On a conference call Wednesday to report second-quarter results, chairman and CEO Jerry Sanders announced the resignation of Atiq Raza -- AMD's president, chief operating officer and chief technical officer -- for "personal reasons." Raza is the man largely credited for bringing the K6 microprocessor to the company.
The announcement shocked investors who regularly trade news on message boards. While
had 11 postings on its AMD board in the hour prior to the announcement, 44 messages were posted in the hour immediately after. One wrote only this: "stunned silence."
"AMD's return to profitability depends entirely on the success of the Athlon microprocessor." -- AMD CEO Jerry Sanders.
BancBoston Robertson Stephens
analyst Dan Niles says the resignation came as news to him as well. "That was definitely surprising, and I know Atiq pretty well," he says. "I have no knowledge on why he is leaving."
The news comes at a time when
is hurting AMD so badly with price cuts on the low end of the PC chip market that Sanders has all but given up on the K6 family of processors. Raza is also leaving just as the company is shipping to customers its one hope for glory -- the new
processor, also known as the K7, designed for high-end PCs. Many in the industry say the Athlon chip is superior in design to anything Intel currently produces.
Sanders said the company is shipping "hundreds of thousands" of the Athlon this quarter, which will sell at prices that range from $323 for a 500 megahertz chip to $699 for the 600 MHz version. If it can sell as many as it can produce, the chip promises to be a cash cow.
The company sold 3.7 million K6 chips in the second quarter at an average selling price of $67 to produce microprocessor revenue of about $248 million. This quarter, the K6 will carry an ASP in the $50 range, Sanders predicted. To generate that much money with ASPs of $400, the company would need to sell only 620,000 Athlon chips. On the call, Sanders said that AMD could easily produce over a million Athlon chips during the fourth quarter.
boasted in the past about the company's ability to produce chips, then failed to deliver on promised productivity. And even if AMD can shoot super-fast Athlon chips out of its plant, the question is how fast they will sell. Even Sanders, who has not hesitated in the past to make warm and fuzzy predictions, wouldn't venture to predict demand levels.
"It is just a big unknown," Sanders said.
It's all or nothing now. "We won't fight a price war we can't win," Sanders said. "AMD's return to profitability depends entirely on the success of the Athlon microprocessor in the marketplace and the revenues it can generate."
For the company to be profitable, it needs to generate $500 million in sales each quarter, and that won't happen, Sanders admitted, until early 2000 at the earliest.

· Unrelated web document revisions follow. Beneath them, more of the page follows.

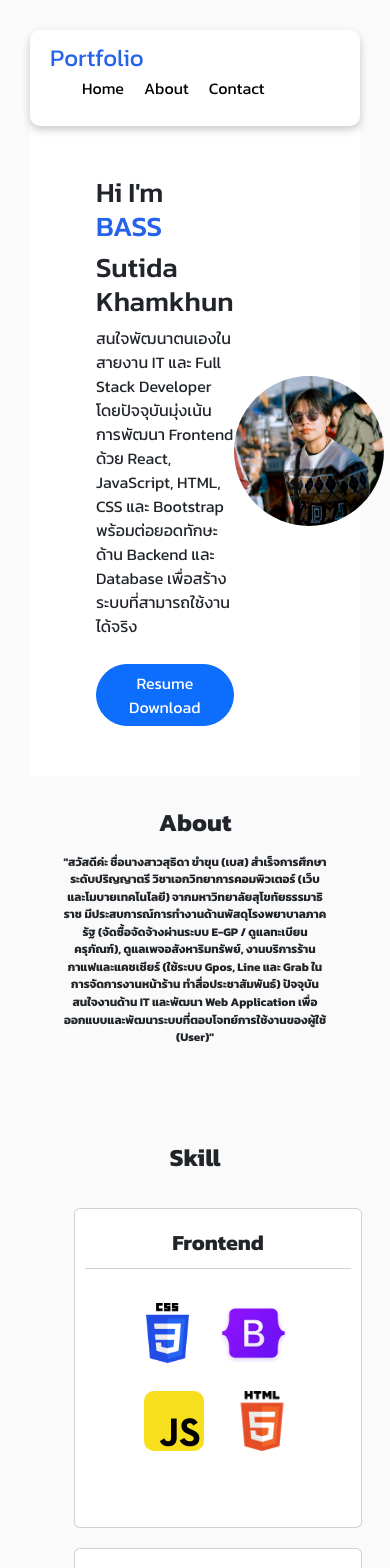
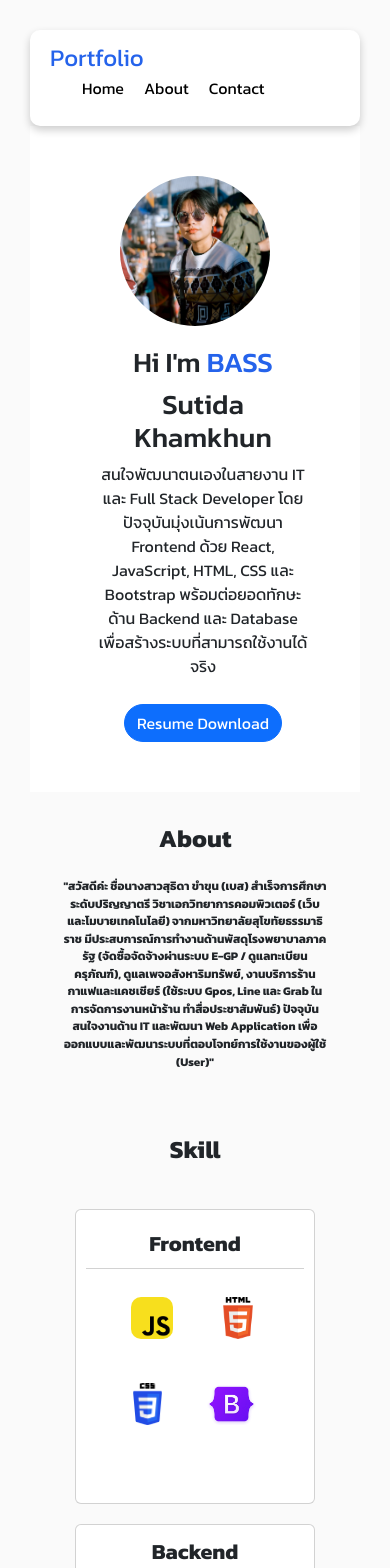
Before and after one commit to Copper-Code/Portfoliosk1, a React (Vite) app in the folder frontend/: page / in a window 390 px wide. Shown: the top 1568 px of the page. Built offline with nearby package versions, Linux system fonts and the light colour scheme.

Commit message:
responsive ee

```diff
--- a/frontend/src/Pages/Home.jsx
+++ b/frontend/src/Pages/Home.jsx
@@ -5,8 +5,6 @@ import ProjectCard from "../component/ProjectCard";
 import { SkilCard } from "../component/SkilCard";
 import data from "../data/project.json";
 import Stack from "react-bootstrap/Stack";
-
-
 
 function Home() {
   const projectElements = data.projects.map((item) => {
@@ -20,24 +18,30 @@ function Home() {
       <Head />
       <Stack gap={3}>
         <section className="p-2 m-4">
-          <h2 className="text-center fw-bold mb-3">About</h2>
-       <p className="text-center" style={{ fontWeight: "bolder", fontSize: "clamp(10px, 3vw, 18px)" }}>
+          <h2 className="text-center fw-bold mb-4">About</h2>
+          <p
+            className="text-center"
+            style={{ fontWeight: "bolder", fontSize: "clamp(10px, 3vw, 18px)" }}
+          >
             "สวัสดีค่ะ ชื่อนางสาวสุธิดา ขำขุน (เบส) สำเร็จการศึกษาระดับปริญญาตรี
-            วิชาเอกวิทยาการคอมพิวเตอร์ (เว็บและโมบายเทคโนโลยี) จากมหาวิทยาลัยสุโขทัยธรรมาธิราช
-            มีประสบการณ์การทำงานด้านพัสดุโรงพยาบาลภาครัฐ (จัดซื้อจัดจ้างผ่านระบบ E-GP / ดูแลทะเบียนครุภัณฑ์),
-            ดูแลเพจอสังหาริมทรัพย์, งานบริการร้านกาแฟและแคชเชียร์ (ใช้ระบบ Gpos, Line และ Grab ในการจัดการงานหน้าร้าน ทำสื่อประชาสัมพันธ์)
-            ปัจจุบันสนใจงานด้าน IT และพัฒนา Web Application เพื่อออกแบบและพัฒนาระบบที่ตอบโจทย์การใช้งานของผู้ใช้ (User)"
+            วิชาเอกวิทยาการคอมพิวเตอร์ (เว็บและโมบายเทคโนโลยี)
+            จากมหาวิทยาลัยสุโขทัยธรรมาธิราช
+            มีประสบการณ์การทำงานด้านพัสดุโรงพยาบาลภาครัฐ (จัดซื้อจัดจ้างผ่านระบบ
+            E-GP / ดูแลทะเบียนครุภัณฑ์), ดูแลเพจอสังหาริมทรัพย์,
+            งานบริการร้านกาแฟและแคชเชียร์ (ใช้ระบบ Gpos, Line และ Grab
+            ในการจัดการงานหน้าร้าน ทำสื่อประชาสัมพันธ์) ปัจจุบันสนใจงานด้าน IT
+            และพัฒนา Web Application
+            เพื่อออกแบบและพัฒนาระบบที่ตอบโจทย์การใช้งานของผู้ใช้ (User)"
           </p>
         </section>
 
-        <section className="p-2 m-4">
-          <h2 className="text-center fw-bold mb-3">Skill</h2>
+        <section>
+          <h2 className="text-center fw-bold mb-4">Skill</h2>
           <SkilCard />
         </section>
 
-
-        <section className="p-2 m-4">
-          <h2 className="text-center fw-bold mb-3">Projects</h2>
+        <section>
+          <h2 className="text-center fw-bold mb-4">Projects</h2>
           <div className="app-body">{projectElements}</div>
         </section>
       </Stack>
--- a/frontend/src/component/Card.css
+++ b/frontend/src/component/Card.css
@@ -15,9 +15,27 @@ height: 360px;
   justify-content: center;
   gap: 8px;
   padding: 10px;
+}
+@media (max-width: 768px){
+  .CardSkill {
+  height: 295px;
+  width: 15rem;
+  margin-top: 20px;
+  display: flex;
+  justify-content: center;
+  gap: 2px;
+  padding: 10px;
+  }
+.imageskill {
+  height: 5vh;
+  width: 100%;
+  object-fit: cover;
+  border-radius: 10px;
+}
 
 
 }
+
 .imageCard {
   margin: 20px;
   width: 100%; /* ให้กว้างเต็มพื้นที่ของ Container ที่มันอยู่ */
@@ -40,5 +58,5 @@ height: 360px;
 .titleskill {
   background-color: blue;
   color: #fff;
-  margin-button: 10px;
+  margin-bottom: 10px;
 }
--- a/frontend/src/component/Head.css
+++ b/frontend/src/component/Head.css
@@ -1,16 +1,19 @@
 :root{
     --primary-color:#2563EB;
+}
+* {
+  box-sizing: border-box;
 }
 .profile{
     width: 30vw;
     max-width: 400px;
     min-width: 150px;
     border-radius: 50%;
+    margin-bottom: 20px;
 }
 
 .header{
-    padding:50px;
-
+  padding:50px;
   background-color: #ffffff;
 }
 .nickname{
--- a/frontend/src/component/Head.jsx
+++ b/frontend/src/component/Head.jsx
@@ -1,25 +1,32 @@
-import './Head.css'
-import Button from 'react-bootstrap/Button';
+import "./Head.css";
+import Button from "react-bootstrap/Button";
 function Head() {
   return (
-    <div className='header'>
-
-      <div className="d-flex align-items-center ">
-
+    <div className="header">
+      <div className="d-flex flex-column flex-md-row align-items-center text-center text-md-start">
+        <div className="flex-shrink-0 order-md-2">
+          <img src="/Copper.jpg" alt="Copper" className="profile" />
+        </div>
         <div className="flex-grow-1 ms-3">
-        {/* <div className='p-2 flex-fill'> */}
-                <h1 className='namefont'>Hi I'm <span className='nickname'>BASS</span></h1>
-                <h1>Sutida Khamkhun</h1>
-                <p>
-                  สนใจพัฒนาตนเองในสายงาน IT และ Full Stack Developer
-                  โดยปัจจุบันมุ่งเน้นการพัฒนา Frontend ด้วย React, JavaScript, HTML, CSS
-                  และ Bootstrap พร้อมต่อยอดทักษะด้าน Backend และ Database เพื่อสร้างระบบที่สามารถใช้งานได้จริง
-                </p>
-                 <Button className='resume' variant="primary" href='/resume_sutida.pdf' target="_blank">Resume Download</Button>
-
-        </div>
-          <div className="flex-shrink-0">
-          <img src='/Copper.jpg' alt="Copper" className="profile"/>
+          {/* <div className='p-2 flex-fill'> */}
+          <h1 className="namefont">
+            Hi I'm <span className="nickname">BASS</span>
+          </h1>
+          <h1>Sutida Khamkhun</h1>
+          <p>
+            สนใจพัฒนาตนเองในสายงาน IT และ Full Stack Developer
+            โดยปัจจุบันมุ่งเน้นการพัฒนา Frontend ด้วย React, JavaScript, HTML,
+            CSS และ Bootstrap พร้อมต่อยอดทักษะด้าน Backend และ Database
+            เพื่อสร้างระบบที่สามารถใช้งานได้จริง
+          </p>
+          <Button
+            className="resume"
+            variant="primary"
+            href="/resume_sutida.pdf"
+            target="_blank"
+          >
+            Resume Download
+          </Button>
         </div>
       </div>
     </div>
--- a/frontend/src/component/SkilCard.jsx
+++ b/frontend/src/component/SkilCard.jsx
@@ -7,14 +7,15 @@ import Badge from "react-bootstrap/Badge";
 export const SkilCard = () => {
   return (
     <Container>
+      {/* <Row className="justify-content-center g-4"> */}
       <Row>
-        <Col>
+        <Col className="d-flex justify-content-center align-items-center">
           <Card className="CardSkill">
-             <Card.Header  className="text-center fw-bold fs-4 bg-white">Frontend</Card.Header>
+             <Card.Header  className=" text-center fw-bold fs-4 bg-white">Frontend</Card.Header>
             <Card.Body>
               {/* <Card.Title className="text-center fw-bold mb-3 fs-4">Frontend</Card.Title> */}
               {/* <Card.Text>Javascript, Html, Css, Bootstrap</Card.Text> */}
-              <div className="d-flex flex-wrap-reverse justify-content-center gap-2">
+              <div className="d-flex flex-wrap justify-content-center gap-4">
                 <Card.Img
                   className="imageskill"
                   variant="top"
@@ -43,14 +44,14 @@ export const SkilCard = () => {
             </Card.Body>
           </Card>
         </Col>
-        <Col>
+        <Col className="d-flex justify-content-center align-items-center">
           {/* <Card style={{ width: "18rem", marginTop: "20px" }}> */}
           <Card className="CardSkill">
           <Card.Header className="text-center fw-bold fs-4 bg-white">Backend</Card.Header>
             <Card.Body>
               {/* <Card.Title className="text-center fw-bold mb-3  fs-4">Backend</Card.Title> */}
               {/* <Card.Text>NodeJs, Express, Postman</Card.Text> */}
-              <div className="d-flex flex-wrap-reverse justify-content-center gap-2">
+              <div className="d-flex flex-wrap justify-content-center gap-2">
                 <Card.Img
                   className="imageskill"
                   variant="top"
@@ -73,16 +74,16 @@ export const SkilCard = () => {
             </Card.Body>
           </Card>
         </Col>
-        <Col>
+        <Col className="d-flex justify-content-center align-items-center">
           {/* <Card style={{ width: "18rem", margin: "20px" }}> */}
           <Card className="CardSkill">
-              <Card.Header  className="text-center fw-bold fs-4 bg-white">Database</Card.Header>
+              <Card.Header  className="text-center fw-bold fs-4  bg-white">Database</Card.Header>
 
             <Card.Body>
 
               {/* <Card.Title className="text-center fw-bold mb-3  fs-4">Database</Card.Title> */}
               {/* <Card.Text>MySql</Card.Text> */}
-              <div className="d-flex flex-wrap-reverse justify-content-center gap-2">
+              <div className="d-flex flex-wrap justify-content-center gap-4">
               <Card.Img
                 className="imageskill"
                 variant="top"
@@ -99,10 +100,10 @@ export const SkilCard = () => {
             </Card.Body>
           </Card>
         </Col>
-        <Col>
+       <Col className="d-flex justify-content-center align-items-center">
           {/* <Card style={{ width: "18rem" }}> */}
           <Card className="CardSkill">
-            <Card.Header  className="text-center fw-bold fs-4 bg-white">Other</Card.Header>
+            <Card.Header  className="text-center fw-bold fs-4 bg-white ">Other</Card.Header>
             <Card.Body>
               {/* <Card.Title className="text-center fw-bold mb-3  fs-4">Other</Card.Title> */}
               <Card.Text>
```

So what can AMD investors hold on to? Well, the second-quarter loss of $162 million was narrower than the loss of $200 million Sanders predicted on June 23. And at a loss of $1.10 per share, it came in 16 cents better than the $1.26-per-share loss predicted by the
Niles also points out that Raza's resignation came after the Athlon chip's debut, and Raza said he would continue to work with the company in some undefined capacity. "Atiq owns a lot of the company," he notes. "I'm sure he wants the stock to do well." The resignation came after the Athlon chip was out and already shipping.
Niles says he's waiting to see how well the Athlon chip does. "I think the K7 will be good for the company," he says.
Still, Niles has no plans to change his hold rating on the company any time soon. (BancBoston has no underwriting relationship with AMD.)